The 2018 FIFA World Cup in Russia kicks off on June 14th. For soccer fans, it’s a month-long excuse to watch endless back-to-back soccer matches while supping down a few beers.
But if you’re more of a cat supporter, the 2018 FIFA World Cup is a handy prompt to expand your cat knowledge by buffing up on these feline facts from some of the notable teams involved.
Russia Hearts Cats
Russia is the host country for the 2018 FIFA World Cup. The team isn’t tipped to do well in the tournament — but its citizens are confirmed cat lovers with surveys suggesting Russia has the highest number of cat owners out of any country in the world. Apparently this feline fanaticism harks back to the 1700s when Empress Elizabeth ruled and cats were brought to her palace to live out luxurious lives under the guise of vermin protection officers.
Peru’s Famous Cat Park
Peru is taking part in the 2018 FIFA World Cup for the first time in 36 years. While the South American country might be most associated with the adventures of Paddington Bear, the capital city of Lima also hosts the famous Kennedy Park, which is colloquially known as the Cat Park. It’s home to over 150 very people-friendly cats and has become a bona fide tourist hot spot.
Spain’s Political Cats
In the town of Trigueros del Valle in Spain, cats (and dogs) have been officially granted the same rights as humans. Defining the animals as “non-human neighbors,” the town of approximately 300 residents voted that they wanted to “dignify the lives of cats and dogs.” In practice, this is part of an attempt to bring an end to animal abuse while addressing (and caring for) the town’s stray cat issues.
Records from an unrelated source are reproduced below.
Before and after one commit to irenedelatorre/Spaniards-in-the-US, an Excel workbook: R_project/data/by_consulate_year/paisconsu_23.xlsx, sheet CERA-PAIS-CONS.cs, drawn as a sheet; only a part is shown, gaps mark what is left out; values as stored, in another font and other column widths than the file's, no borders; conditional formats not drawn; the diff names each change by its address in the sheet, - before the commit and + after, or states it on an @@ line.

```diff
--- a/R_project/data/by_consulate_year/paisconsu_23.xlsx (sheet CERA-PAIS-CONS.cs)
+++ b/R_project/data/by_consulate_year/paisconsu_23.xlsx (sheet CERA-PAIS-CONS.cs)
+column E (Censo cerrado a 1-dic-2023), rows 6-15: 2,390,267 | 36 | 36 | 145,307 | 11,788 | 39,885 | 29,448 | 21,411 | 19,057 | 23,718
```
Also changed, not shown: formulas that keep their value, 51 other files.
Japan’s Pop Culture Cat Obsession
When it comes to pop culture cats, Japan rules. The country has given us animated characters like Hello Kitty and Doraemon, become the world leader in cat cafes, and spread the Maneki Neko good luck charm (aka the raised paw cat statue you’ll find in stores and restaurants) around the world. But there’s a religious origin behind the country’s obsession: Cats were originally brought over on ships from China as guardians of ancient Buddhist scriptures that were being transported on board.
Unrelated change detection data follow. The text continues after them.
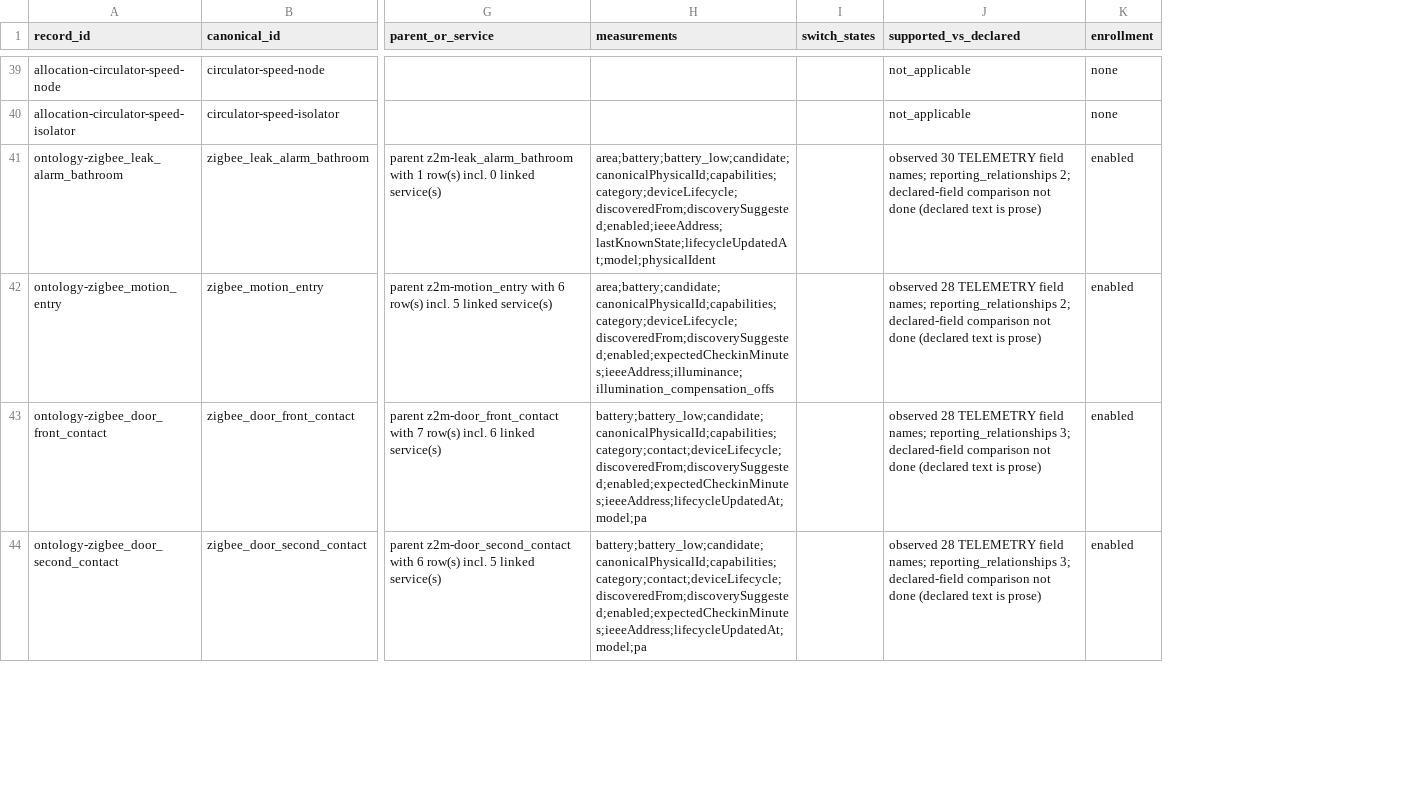
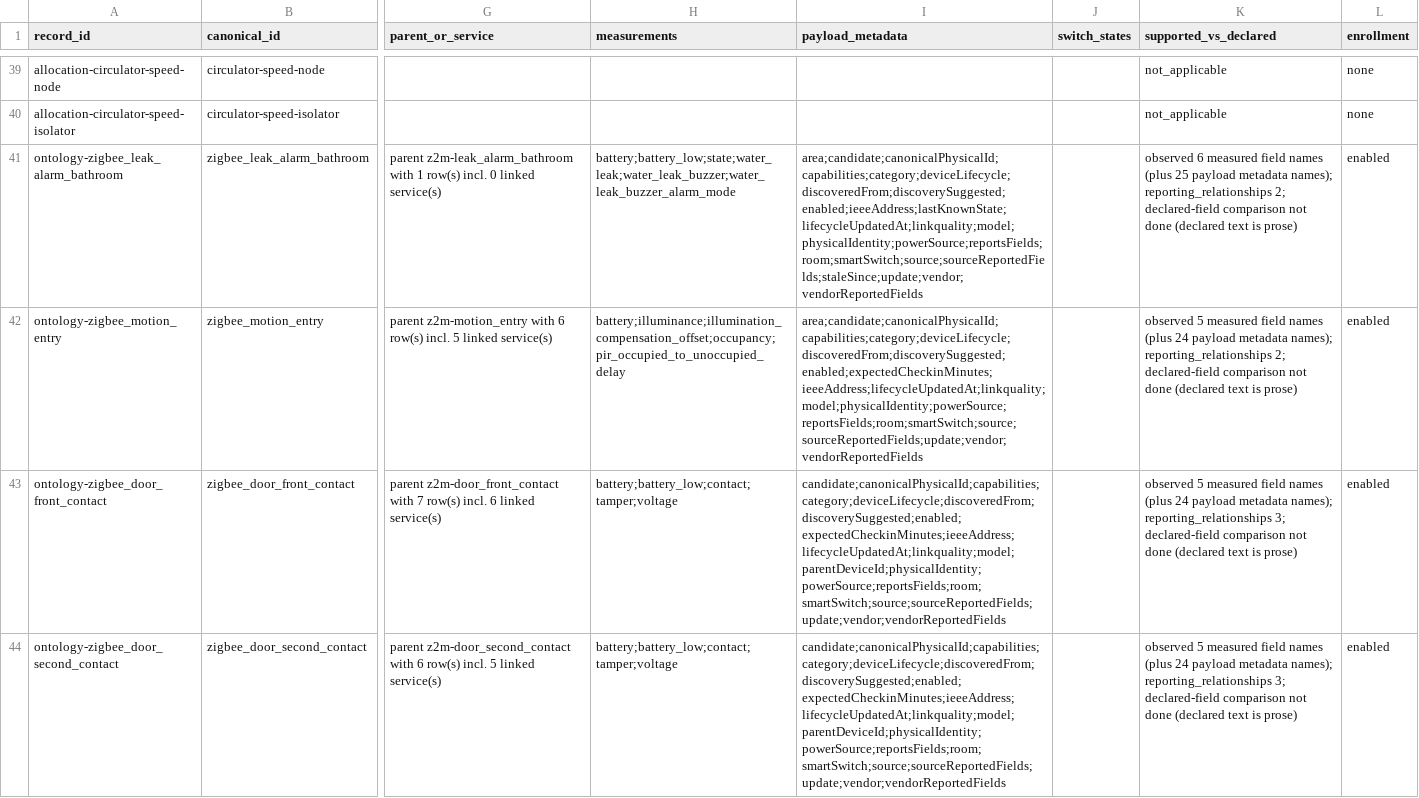
Before and after one commit to ImpressiveLLC/FaceoftheCabin, a CSV file: docs/governance/evidence/w101-census-2026-10-26/census.csv, drawn as a sheet; only a part is shown, gaps mark what is left out; addresses are those after the commit; the diff covers the shown part only; the diff names each change by its address in the sheet, - before the commit and + after, or states it on an @@ line.

```diff
--- a/docs/governance/evidence/w101-census-2026-10-26/census.csv
+++ b/docs/governance/evidence/w101-census-2026-10-26/census.csv
+column I (payload_metadata), rows 41-44: area;candidate;canonicalPhysicalId;capabilities;category;deviceLifecycle;discoveredFrom;discoverySuggested;enabled;ieeeAddress;lastKnownState;lifecycleUpdatedAt;linkquality;model;physicalIdentity;powerSource;reportsFields;room;smartSwitch;source;sourceReportedFields;staleSince;update;vendor;vendorReportedFields | area;candidate;canonicalPhysicalId;capabilities;category;deviceLifecycle;discoveredFrom;discoverySuggested;enabled;expectedCheckinMinutes;ieeeAddress;lifecycleUpdatedAt;linkquality;model;physicalIdentity;powerSource;reportsFields;room;smartSwitch;source;sourceReportedFields;update;vendor;vendorReportedFields | candidate;canonicalPhysicalId;capabilities;category;deviceLifecycle;discoveredFrom;discoverySuggested;enabled;expectedCheckinMinutes;ieeeAddress;lifecycleUpdatedAt;linkquality;model;parentDeviceId;physicalIdentity;powerSource;reportsFields;room;smartSwitch;source;sourceReportedFields;update;vendor;vendorReportedFields | candidate;canonicalPhysicalId;capabilities;category;deviceLifecycle;discoveredFrom;discoverySuggested;enabled;expectedCheckinMinutes;ieeeAddress;lifecycleUpdatedAt;linkquality;model;parentDeviceId;physicalIdentity;powerSource;reportsFields;room;smartSwitch;source;sourceReportedFields;update;vendor;vendorReportedFields
-H41 (measurements): area;battery;battery_low;candidate;canonicalPhysicalId;capabilities;category;deviceLifecycle;discoveredFrom;discoverySuggested;enabled;ieeeAddress;lastKnownState;lifecycleUpdatedAt;model;physicalIdent
+H41 (measurements): battery;battery_low;state;water_leak;water_leak_buzzer;water_leak_buzzer_alarm_mode
-K41 (supported_vs_declared): observed 30 TELEMETRY field names; reporting_relationships 2;…
+K41 (supported_vs_declared): observed 6 measured field names (plus 25 payload metadata names); reporting_relationships 2;…
-H42 (measurements): area;battery;candidate;canonicalPhysicalId;capabilities;category;deviceLifecycle;discoveredFrom;discoverySuggested;enabled;expectedCheckinMinutes;ieeeAddress;illuminance;illumination_compensation_offs
+H42 (measurements): battery;illuminance;illumination_compensation_offset;occupancy;pir_occupied_to_unoccupied_delay
-K42 (supported_vs_declared): observed 28 TELEMETRY field names; reporting_relationships 2;…
+K42 (supported_vs_declared): observed 5 measured field names (plus 24 payload metadata names); reporting_relationships 2;…
-H43:H44 (measurements): battery;battery_low;candidate;canonicalPhysicalId;capabilities;category;contact;deviceLifecycle;discoveredFrom;discoverySuggested;enabled;expectedCheckinMinutes;ieeeAddress;lifecycleUpdatedAt;model;pa
+H43:H44 (measurements): battery;battery_low;contact;tamper;voltage
-K43:K44 (supported_vs_declared): observed 28 TELEMETRY field names; reporting_relationships 3;…
+K43:K44 (supported_vs_declared): observed 5 measured field names (plus 24 payload metadata names); reporting_relationships 3;…
```
Also changed, not shown: 24 edited cells elsewhere in this file, 3 other files.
Croatia’s Feral Cat Scene
The Old Town area of Dubrovnik in Croatia is awash with cats. Locals care for these kitties, who spend their days roaming around the churches and monuments of the area. It’s said that the proliferation of cats comes from a lack of a TNR culture — but the town seems happy to step up and care for the felines no matter how many they number.
Costa Rica’s Wild Cats
Costa Rica is a haven for wild cats. The country can count on at least six different species of wild cats prowling around its land: The Ocelot, Margay, Jaguar, Puma, Jaguarundi and Oncilla. Of the wild cats you might not have heard much about, the Jaguarundi is often said to resemble a weasel and the Oncilla is a small and shy wild cat who likes to hang out up in the mountains.
Iceland’s Christmas Cat
Iceland has an official Christmas Cat. He’s named Jólakötturinn and, according to festive mythology, he lives with the parents of Iceland’s 13 — count ’em — Santa Clauses. The cat also apparently loves to chow down on human flesh — although if you receive a new piece of clothing and wear it before Christmas, you’ll be safe from Jólakötturinn’s fangs.